Go line by line through the records below. Copy whichever lines contain the string "puts".

(Source data)
⁂
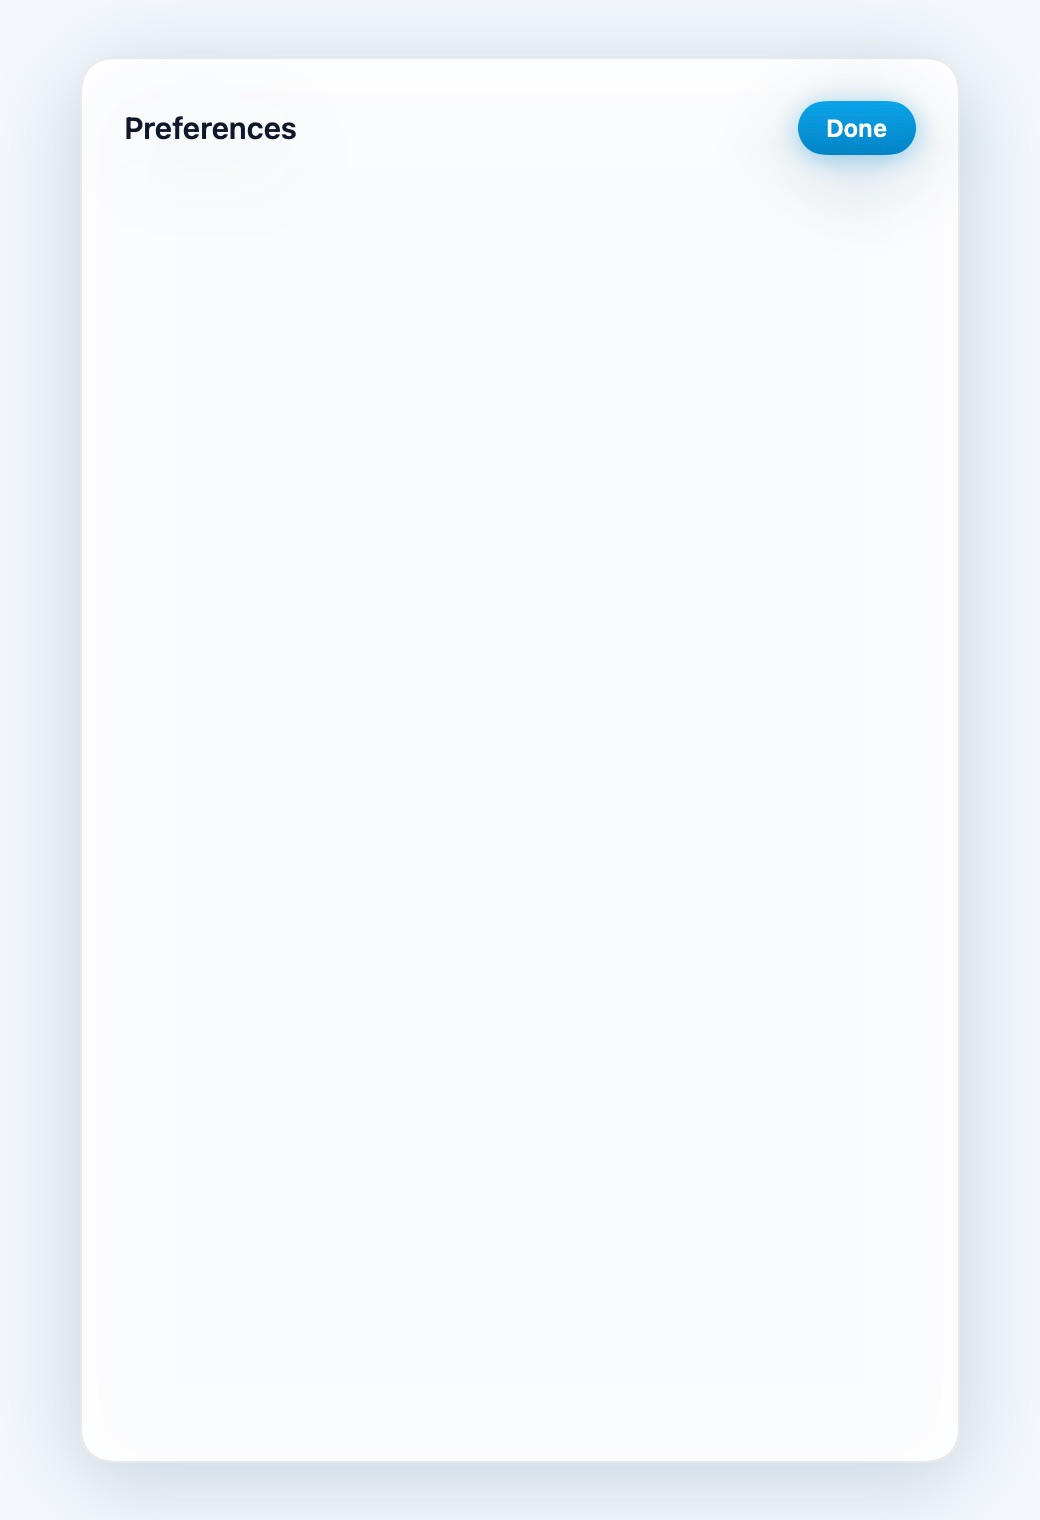
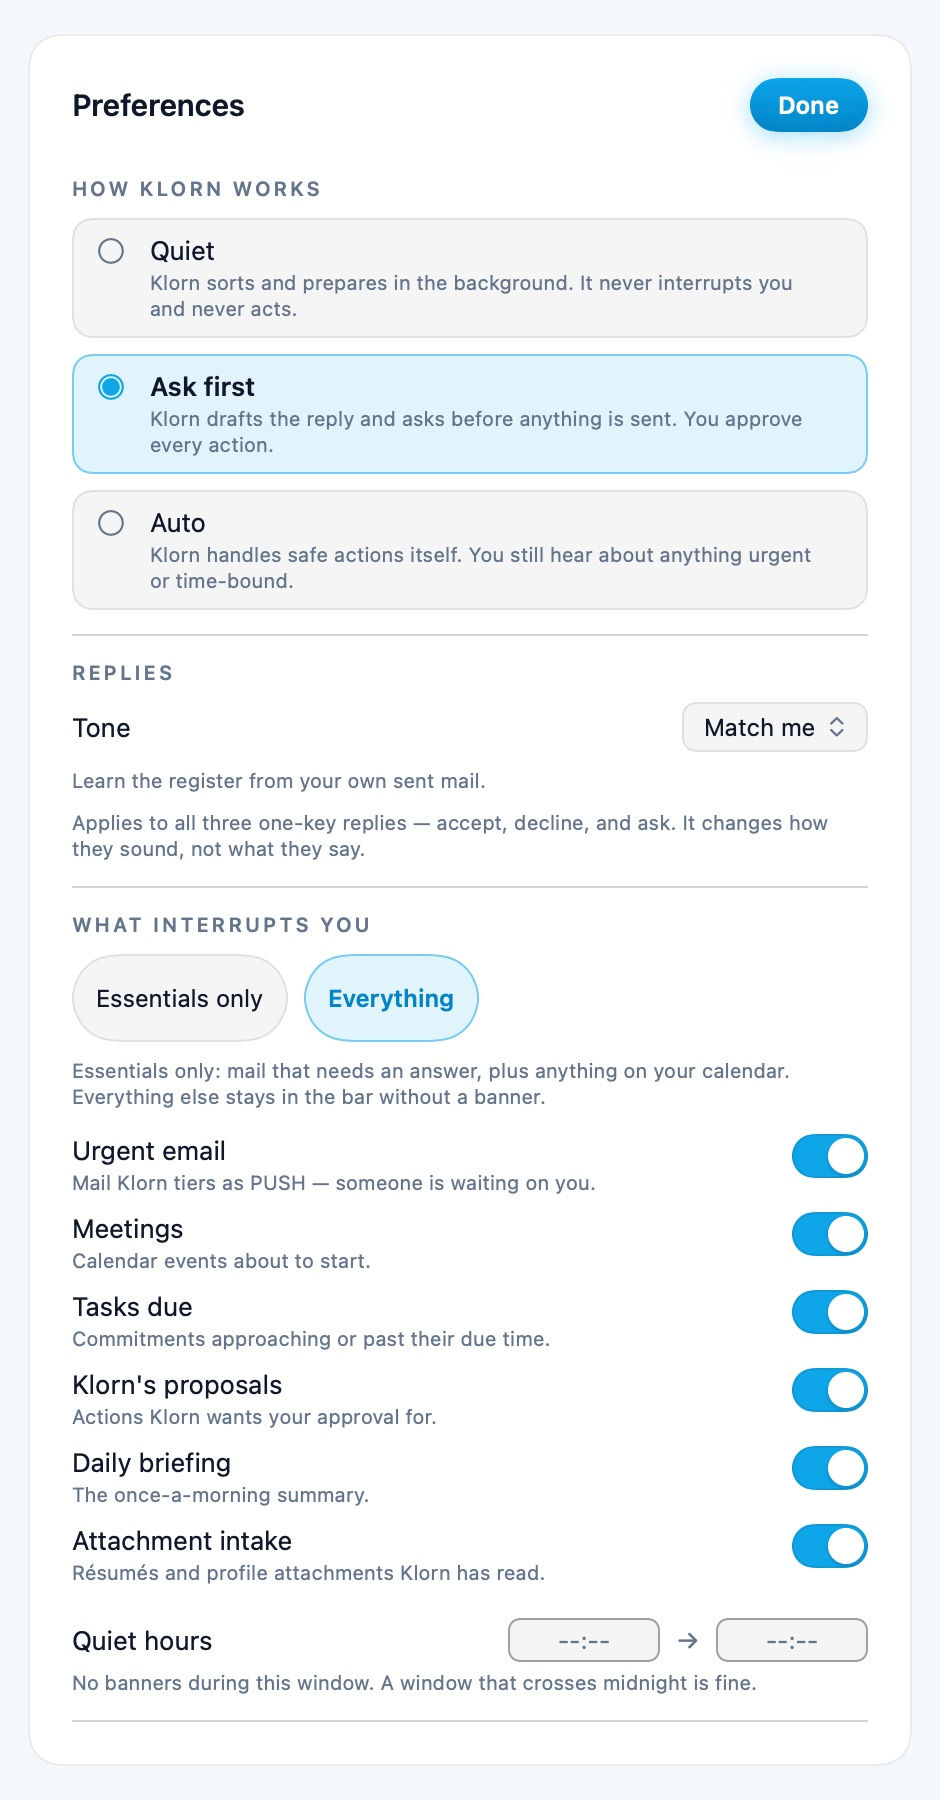
feat(website): state the argument, and show settings that aren't blank
Two things the screenshots made obvious.

The Preferences card was a title bar over an empty sheet. PreferencesView
puts its body in a ScrollView and ImageRenderer draws nothing inside one,
so the most "here is the product" card on the page was showing no product.
Render the behaviour settings directly instead — which is the part worth
showing anyway: agent mode, reply tone, what may interrupt you.

That exposed three more AppKit controls painting as placeholder glyphs
offscreen — the switch toggles, the tone Picker, and the quiet-hours
fields. All three now have plain stand-ins with the same box and state
while rendering, so the shot shows six real switches rather than six
yellow blocks.

Then the missing half of the page: an argument. "Four opinions most email
AI doesn't hold" says plainly why to use this instead of the assistant
already bundled with your mail — that judgement is the scarce thing and
not labour, that four fixed tiers beat unlimited labels and confidence
scores, that a number you can check beats a promise, and that you should
be able to leave. Each one carries a checkable proof chip, and the ones
that can be verified link into the repo and the eval set.

Language already follows the OS on a first visit, EN and KO only, with an
explicit pick remembered permanently.

diff --git a/apps/desktop-mac/Sources/KlornMac/AutomationPreferences.swift b/apps/desktop-mac/Sources/KlornMac/AutomationPreferences.swift
@@ -46,16 +46,20 @@ struct AutomationPreferences: View {
         HStack {
             Text(L("auto.tone")).font(.body).foregroundStyle(Theme.text)
             Spacer()
-            Picker(L("auto.tone"), selection: toneBinding) {
-                ForEach(ReplyTone.allCases, id: \.self) { tone in
-                    Text(tone.label).tag(tone)
+            if Theme.isRenderingOffscreen {
+                OffscreenPickerLabel(title: model.automation.replyTone.label)
+            } else {
+                Picker(L("auto.tone"), selection: toneBinding) {
+                    ForEach(ReplyTone.allCases, id: \.self) { tone in
+                        Text(tone.label).tag(tone)
+                    }
                 }
+                .labelsHidden()
+                .pickerStyle(.menu)
+                .frame(width: 160)
+                .disabled(model.automationSaving)
+                .accessibilityLabel(L("auto.tone.a11y"))
             }
-            .labelsHidden()
-            .pickerStyle(.menu)
-            .frame(width: 160)
-            .disabled(model.automationSaving)
-            .accessibilityLabel(L("auto.tone.a11y"))
         }
         Text(model.automation.replyTone.explanation)
             .font(.caption).foregroundStyle(Theme.textDim)
@@ -98,15 +102,23 @@ struct AutomationPreferences: View {
 
         VStack(alignment: .leading, spacing: Theme.s2) {
             ForEach(NotifyCategory.all) { category in
-                Toggle(isOn: categoryBinding(category)) {
+                HStack(alignment: .top, spacing: Theme.s3) {
                     VStack(alignment: .leading, spacing: 2) {
                         Text(category.title).foregroundStyle(Theme.text)
                         Text(category.detail).font(.caption).foregroundStyle(Theme.textDim)
                             .fixedSize(horizontal: false, vertical: true)
                     }
+                    Spacer(minLength: Theme.s2)
+                    if Theme.isRenderingOffscreen {
+                        OffscreenSwitch(on: category.read(model.automation))
+                    } else {
+                        Toggle("", isOn: categoryBinding(category))
+                            .labelsHidden()
+                            .toggleStyle(.switch).tint(Theme.accent)
+                            .disabled(model.automationSaving)
+                            .accessibilityLabel(category.title)
+                    }
                 }
-                .toggleStyle(.switch).tint(Theme.accent)
-                .disabled(model.automationSaving)
             }
         }
         .padding(.top, Theme.s1)
@@ -146,6 +158,36 @@ struct AutomationPreferences: View {
         .frame(maxWidth: .infinity, alignment: .leading)
         .padding(.vertical, Theme.s3)
         Divider().overlay(Theme.line)
+    }
+}
+
+/// Stand-ins for the AppKit-backed controls while the offscreen renderer runs.
+/// A `Toggle(.switch)` and a `.menu` Picker both paint as a "restricted"
+/// placeholder glyph under ImageRenderer, which would otherwise be what the
+/// landing page shows of Preferences.
+private struct OffscreenSwitch: View {
+    let on: Bool
+    var body: some View {
+        Capsule().fill(on ? Theme.accent : Theme.surfaceHover)
+            .frame(width: 38, height: 22)
+            .overlay(alignment: on ? .trailing : .leading) {
+                Circle().fill(.white).frame(width: 18, height: 18).padding(2)
+                    .shadow(color: .black.opacity(0.18), radius: 1, y: 1)
+            }
+            .overlay(Capsule().strokeBorder(Theme.line))
+    }
+}
+
+private struct OffscreenPickerLabel: View {
+    let title: String
+    var body: some View {
+        HStack(spacing: 6) {
+            Text(title).font(.callout).foregroundStyle(Theme.text)
+            Image(systemName: "chevron.up.chevron.down").font(.caption2).foregroundStyle(Theme.textDim)
+        }
+        .padding(.horizontal, 11).padding(.vertical, 5)
+        .background(Theme.surfaceRaised, in: RoundedRectangle(cornerRadius: 7))
+        .overlay(RoundedRectangle(cornerRadius: 7).strokeBorder(Theme.line))
     }
 }
 
@@ -263,14 +305,25 @@ private struct QuietHoursField: View {
         return pair.start == nil
     }
 
+    @ViewBuilder
     private func field(_ text: Binding<String>, label: String) -> some View {
-        TextField("--:--", text: text)
-            .textFieldStyle(.roundedBorder)
-            .frame(width: 76)
-            .multilineTextAlignment(.center)
-            .disabled(disabled)
-            .accessibilityLabel(label)
-            .onSubmit(commit)
+        if Theme.isRenderingOffscreen {
+            // TextField is AppKit-backed and paints as a placeholder glyph
+            // offscreen; this keeps the same box for the design renderer.
+            Text(text.wrappedValue.isEmpty ? "--:--" : text.wrappedValue)
+                .font(.callout).foregroundStyle(Theme.textDim)
+                .frame(width: 76, height: 22)
+                .background(Theme.surfaceRaised, in: RoundedRectangle(cornerRadius: 6))
+                .overlay(RoundedRectangle(cornerRadius: 6).strokeBorder(Theme.field))
+        } else {
+            TextField("--:--", text: text)
+                .textFieldStyle(.roundedBorder)
+                .frame(width: 76)
+                .multilineTextAlignment(.center)
+                .disabled(disabled)
+                .accessibilityLabel(label)
+                .onSubmit(commit)
+        }
     }
 
     private func syncFromModel() {

diff --git a/website/_new.html b/website/_new.html
@@ -226,6 +226,22 @@ h1 .ser{font-family:'PP Editorial New','Iowan Old Style',Georgia,serif;font-styl
 .proof{max-width:1180px;margin:34px auto 0;padding:0 24px;font-size:13.5px;color:var(--ink-3);max-width:720px}
 .proof a{color:var(--sky-600);font-weight:600}
 
+
+/* ── Opinionated stance rows ──────────────────────── */
+.stance{max-width:1180px;margin:0 auto;padding:0 24px;display:grid;gap:0}
+.srow{display:grid;grid-template-columns:34px 1fr 1fr;gap:32px;align-items:start;
+  padding:30px 0;border-top:1px solid var(--line)}
+.srow:last-child{border-bottom:1px solid var(--line)}
+.srow .n{font-size:11px;font-weight:700;letter-spacing:.14em;color:var(--sky-600);padding-top:5px}
+.srow h3{margin:0;font-size:clamp(19px,2.1vw,25px);line-height:1.2;letter-spacing:-.025em;font-weight:650}
+.srow .body{display:grid;gap:12px}
+.srow p{margin:0;font-size:14.5px;color:var(--ink-2);line-height:1.6}
+.srow .vs{display:inline-flex;align-items:center;gap:9px;font-size:12.5px;color:var(--ink-3);
+  padding:7px 13px;border-radius:9999px;background:rgba(10,14,20,.04);border:1px solid var(--line);
+  align-self:flex-start}
+.srow .vs b{color:var(--ink);font-weight:650}
+@media(max-width:860px){.srow{grid-template-columns:1fr;gap:14px;padding:24px 0}.srow .n{padding-top:0}}
+
 /* Scroll reveal */
 /* Reveal is opt-IN: content is visible by default and JS arms the "from"
    state only once it is running. The usual way round leaves anything waiting
@@ -371,6 +387,57 @@ h1 .ser{font-family:'PP Editorial New','Iowan Old Style',Georgia,serif;font-styl
         <span class="pip"><i></i>You stay in control</span>
         <span class="pip"><i></i>Evidence on every card</span>
         <span class="pip"><i></i>Nothing sent without you</span>
+      </div>
+    </div>
+  </div>
+</section>
+
+
+<!-- ══ THE STANCE ═══════════════════════════════════ -->
+<section class="sec" id="stance">
+  <div class="sec-head">
+    <div style="flex:1 1 420px">
+      <span class="tag rv">Where we disagree</span>
+      <h2 class="rv">Four opinions most<br>email AI doesn't hold.</h2>
+    </div>
+    <p class="rv">These are choices, not features. Each one costs Klorn something, and each one is the
+      reason to use it instead of the assistant already bundled with your mail.</p>
+  </div>
+  <div class="stance">
+    <div class="srow rv"><span class="n">01</span>
+      <h3>An agent that acts for you is the wrong product.</h3>
+      <div class="body">
+        <p>Everyone is shipping autonomy. We think the scarce thing is judgement, not labour — you can
+          write the reply in ninety seconds, but deciding which of forty messages deserves it is the
+          part that eats the morning. Klorn does the deciding and leaves the acting to you.</p>
+        <span class="vs">Every send, delete and forward waits for you · <b>0 unapproved actions</b></span>
+      </div>
+    </div>
+    <div class="srow rv"><span class="n">02</span>
+      <h3>Four tiers. Not folders, not labels, not scores.</h3>
+      <div class="body">
+        <p>A confidence percentage tells you nothing you can act on, and an unlimited label system
+          becomes another inbox to manage. PUSH, QUEUE, SILENT, AUTO — a message either interrupts you,
+          waits, is filed, or was handled. There is no fifth tier, and there never will be.</p>
+        <span class="vs">Every message shows <b>why</b> it landed where it did</span>
+      </div>
+    </div>
+    <div class="srow rv"><span class="n">03</span>
+      <h3>A number you can check beats a promise.</h3>
+      <div class="body">
+        <p>"AI-powered" is not a claim. Klorn is scored against a hand-labeled set of real emails before
+          every release, cold-start and warm-start reported separately, and the set itself is in the
+          repository so you can disagree with our labels.</p>
+        <span class="vs"><b>94.3%</b> warm · 81.1% cold · <a href="https://github.com/k08200/klorn/tree/main/packages/api/eval" rel="noreferrer noopener" style="color:var(--sky-600);font-weight:650">see the set →</a></span>
+      </div>
+    </div>
+    <div class="srow rv"><span class="n">04</span>
+      <h3>You should be able to leave.</h3>
+      <div class="body">
+        <p>An email agent reads everything you receive. That is too much power to hand to a black box
+          you cannot inspect or exit. Klorn is AGPLv3, self-hosts against your own database and model
+          keys, and caps its own daily spend so a runaway loop can't bill you.</p>
+        <span class="vs">AGPLv3 · <a href="https://github.com/k08200/klorn" rel="noreferrer noopener" style="color:var(--sky-600);font-weight:650">read the source →</a></span>
       </div>
     </div>
   </div>

diff --git a/apps/desktop-mac/Sources/KlornMac/PreviewRender.swift b/apps/desktop-mac/Sources/KlornMac/PreviewRender.swift
@@ -115,8 +115,23 @@ enum PreviewRender {
                 Spacer(minLength: 0)
             }
         }
-        shot("preferences", size: CGSize(width: 520, height: 760)) {
-            PreferencesView(actions: actions)
+        // PreferencesView puts its body in a ScrollView, which ImageRenderer
+        // draws as nothing — the shot was a title bar over a blank sheet. Render
+        // the behaviour settings themselves, which is the part worth showing.
+        shot("preferences", size: CGSize(width: 470, height: 900)) {
+            VStack(alignment: .leading, spacing: 0) {
+                HStack {
+                    Text(L("prefs.title")).font(.title3.weight(.semibold)).foregroundStyle(Theme.text)
+                    Spacer()
+                    Button(L("prefs.done")) {}.buttonStyle(PrimaryButtonStyle())
+                }
+                .padding(.bottom, 10)
+                AutomationPreferences()
+            }
+            .padding(22)
+            .background(Theme.panel, in: RoundedRectangle(cornerRadius: 16))
+            .overlay(RoundedRectangle(cornerRadius: 16).strokeBorder(Theme.line))
+            .padding(14)
         }
         shot("tier-guide", size: CGSize(width: 540, height: 520)) {
             TierGuide {}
⁂
Exercise response:
puts its body in a ScrollView and ImageRenderer draws nothing inside one,
+        // PreferencesView puts its body in a ScrollView, which ImageRenderer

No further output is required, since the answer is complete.